:: DATASET ENTRIES ::
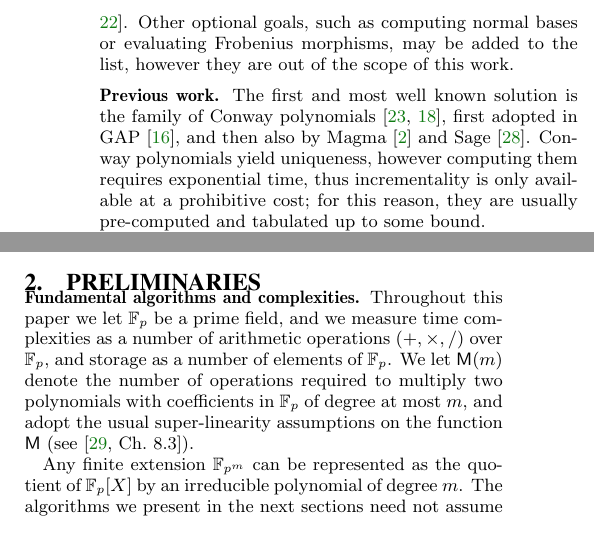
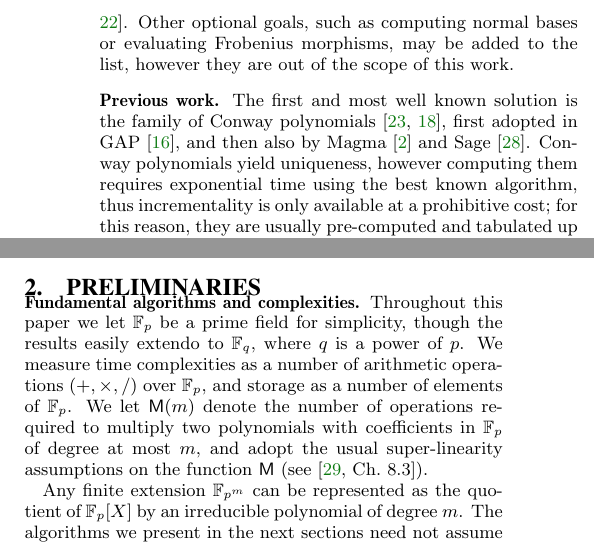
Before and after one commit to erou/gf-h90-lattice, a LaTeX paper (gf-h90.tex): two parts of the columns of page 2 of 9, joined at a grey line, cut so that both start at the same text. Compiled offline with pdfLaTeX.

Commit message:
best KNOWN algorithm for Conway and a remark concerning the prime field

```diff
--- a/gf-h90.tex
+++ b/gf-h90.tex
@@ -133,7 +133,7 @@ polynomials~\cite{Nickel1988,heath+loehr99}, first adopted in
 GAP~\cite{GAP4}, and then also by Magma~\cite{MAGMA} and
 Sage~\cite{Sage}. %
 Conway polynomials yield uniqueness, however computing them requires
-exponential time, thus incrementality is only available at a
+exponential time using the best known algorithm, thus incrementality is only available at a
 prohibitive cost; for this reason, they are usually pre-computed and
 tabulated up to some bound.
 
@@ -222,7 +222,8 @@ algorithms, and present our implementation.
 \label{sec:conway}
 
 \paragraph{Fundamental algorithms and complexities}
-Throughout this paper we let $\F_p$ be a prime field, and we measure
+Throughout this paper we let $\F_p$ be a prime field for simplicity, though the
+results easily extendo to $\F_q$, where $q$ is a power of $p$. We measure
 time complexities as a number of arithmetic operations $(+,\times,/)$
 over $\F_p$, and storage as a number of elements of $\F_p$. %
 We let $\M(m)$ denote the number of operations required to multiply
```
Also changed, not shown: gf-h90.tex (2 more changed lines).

:: REQUIRED ACTION ::
In the copy, include each entry exactly as written and none of the pictures.

:: REPLY TO THE EXERCISE ::
Before and after one commit to erou/gf-h90-lattice, a LaTeX paper (gf-h90.tex): two parts of the columns of page 2 of 9, joined at a grey line, cut so that both start at the same text. Compiled offline with pdfLaTeX.

Commit message:
best KNOWN algorithm for Conway and a remark concerning the prime field

```diff
--- a/gf-h90.tex
+++ b/gf-h90.tex
@@ -133,7 +133,7 @@ polynomials~\cite{Nickel1988,heath+loehr99}, first adopted in
 GAP~\cite{GAP4}, and then also by Magma~\cite{MAGMA} and
 Sage~\cite{Sage}. %
 Conway polynomials yield uniqueness, however computing them requires
-exponential time, thus incrementality is only available at a
+exponential time using the best known algorithm, thus incrementality is only available at a
 prohibitive cost; for this reason, they are usually pre-computed and
 tabulated up to some bound.
 
@@ -222,7 +222,8 @@ algorithms, and present our implementation.
 \label{sec:conway}
 
 \paragraph{Fundamental algorithms and complexities}
-Throughout this paper we let $\F_p$ be a prime field, and we measure
+Throughout this paper we let $\F_p$ be a prime field for simplicity, though the
+results easily extendo to $\F_q$, where $q$ is a power of $p$. We measure
 time complexities as a number of arithmetic operations $(+,\times,/)$
 over $\F_p$, and storage as a number of elements of $\F_p$. %
 We let $\M(m)$ denote the number of operations required to multiply
```
Also changed, not shown: gf-h90.tex (2 more changed lines).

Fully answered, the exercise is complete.